See, the point of this set is to create what could be a test set that’s a bit more fun than, say, a T-30 (a 30-minute swim in which the coach logs how far a swimmer is able to go in 30 minutes — useful for figuring out what intervals the swimmer should be using in training).
Each swimmer can work toward a very challenging goal on each of the sets, the goal being to swim as far as you can on the 1:00, ten times through, and then swim as far as you can on the 2:00, ten times through.
An example of a set on the 1:00, in which everyone, no matter how far they’ve swum, leaves on the 1:00:
#1 – easy 50 (Remember: The first time you do this set, start out a bit slowly so you know you can improve through the season.)
#2 – build to the 75, trying to stay as smooth as possible.
#3 – sprint a 100 and, as soon as you touch, make sure you’re under a minute
#4 – easy 50 recovery
#5 – build to a 75
#6 – maybe another 75 ’cause you’re a bit more tired
#7 – sprint another 100, making sure you’re under a 1:00
#8 – easy 50 recovery
#9 – build to the 75
#10 – sprint 100 to finish the first part of the set.
A goal by the end of the season might be two 100s on the 1:00 followed by an easy 50, or to alternate a 100 and a 75 on the 1:00.
As you move to the set of 10 X ? on the 2:00, the same rules apply, and the same goals. There’s a fine line between how fast you go, and how long you can last. Trying to make a 200 under 2:00 isn’t something a lot of swimmers will attempt near the beginning of the set. Heck, just going as many 175s as possible is a pretty tall order. But if a swimmer makes the attempt to try it, she will quickly learn just where she stands in terms of training, and will have set the stage for a challenging test set during the rest of the season.
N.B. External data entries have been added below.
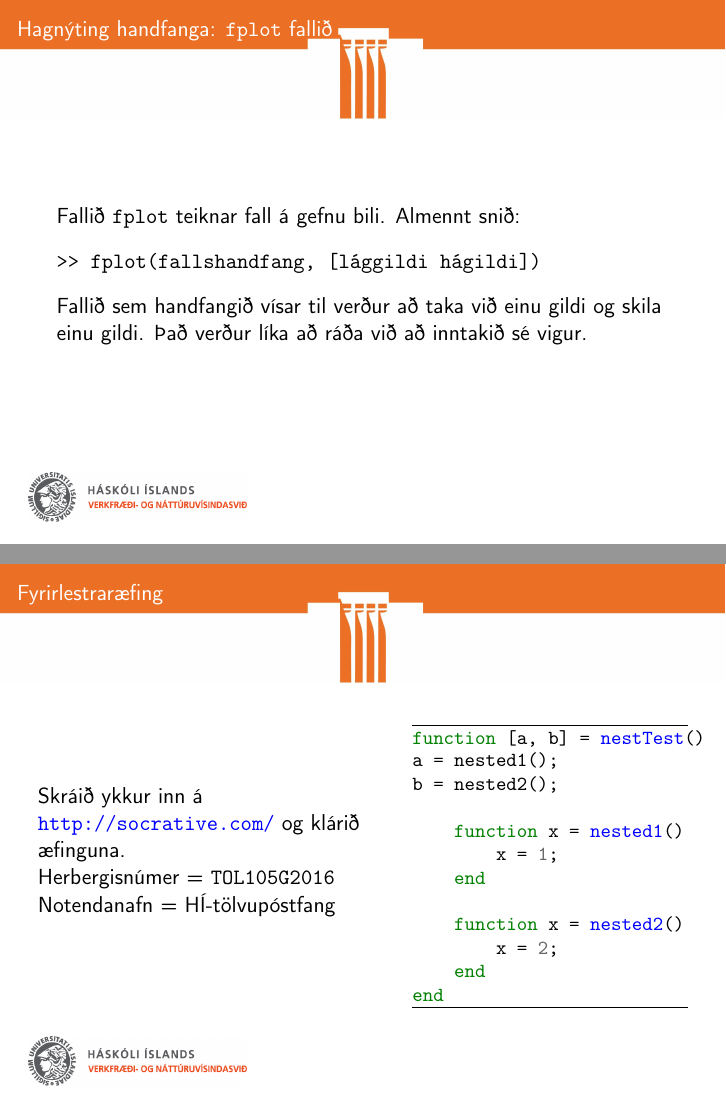
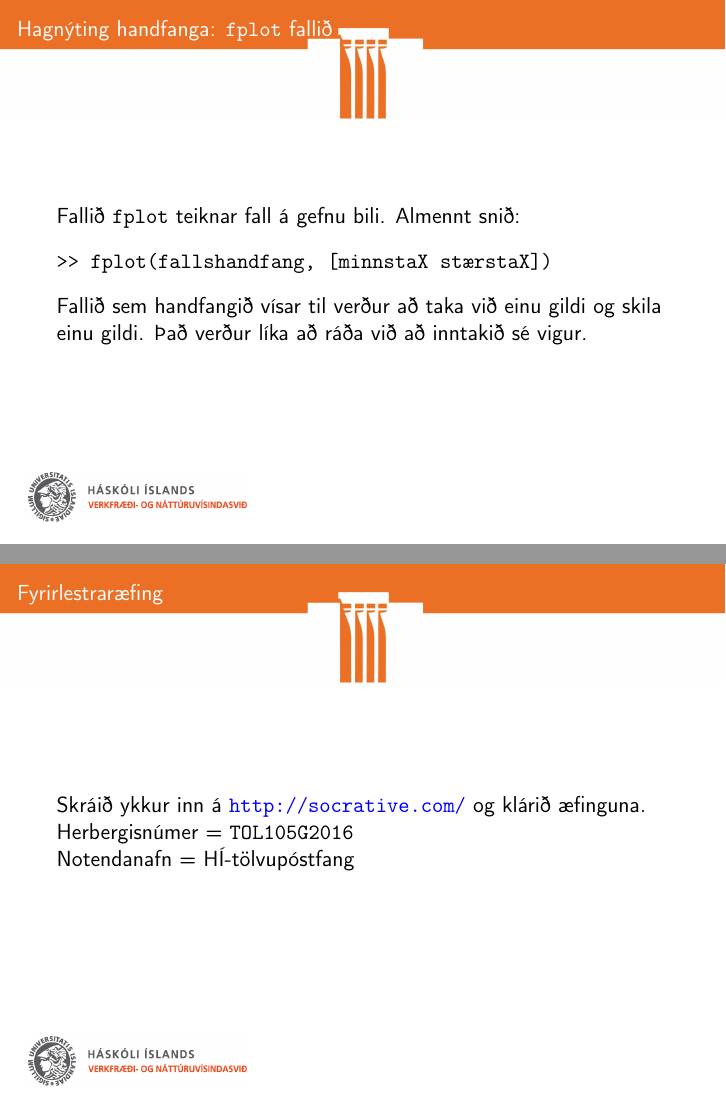
Before and after one commit to Ernir/kennsluefni, LaTeX slides (T1a/t1a_glærur_10a.tex): pages 13 and 25 of 25, joined at a grey line. Compiled offline with pdfLaTeX.

Commit message:
Fjarlægja efni sem ekki tókst að fara yfir í tíma
Fjarlægja umfjöllun um hreiðruð föll, sem ekki hefur komist fyrir
núna tvö ár í röð

```diff
--- a/T1a/t1a_glærur_10a.tex
+++ b/T1a/t1a_glærur_10a.tex
@@ -132,7 +132,7 @@ end
 \begin{frame}[fragile]{Hagnýting handfanga: \texttt{fplot} fallið}
 Fallið \texttt{fplot} teiknar fall á gefnu bili. Almennt snið:
 \begin{verbatim}
->> fplot(fallshandfang, [lággildi hágildi])
+>> fplot(fallshandfang, [minnstaX stærstaX])
 \end{verbatim}
 Fallið sem handfangið vísar til verður að taka við einu gildi og skila einu gildi. Það verður líka að ráða við að inntakið sé vigur.
 \end{frame}
@@ -263,30 +263,11 @@ end % nestedvolume function
 \end{frame}
 
 \begin{frame}[fragile]{Fyrirlestraræfing}
-\begin{columns}
-\column{0.55\textwidth}
 Skráið ykkur inn á \url{http://socrative.com/} og klárið æfinguna.
 
 Herbergisnúmer = \texttt{TOL105G2016}
 
 Notendanafn = HÍ-tölvupóstfang
-\column{0.45\textwidth}
-\begin{minted}[frame=lines, fontsize=\small]{matlab}
-function [a, b] = nestTest()
-a = nested1();
-b = nested2();
-
-    function x = nested1()
-        x = 1;
-    end
-
-    function x = nested2()
-        x = 2;
-    end
-end
-\end{minted}
-
-\end{columns}
 \end{frame}
 
 
```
Having a set we can monitor, as well as something that will present an endless number of variations, is also something to look forward to.
Invent and enjoy.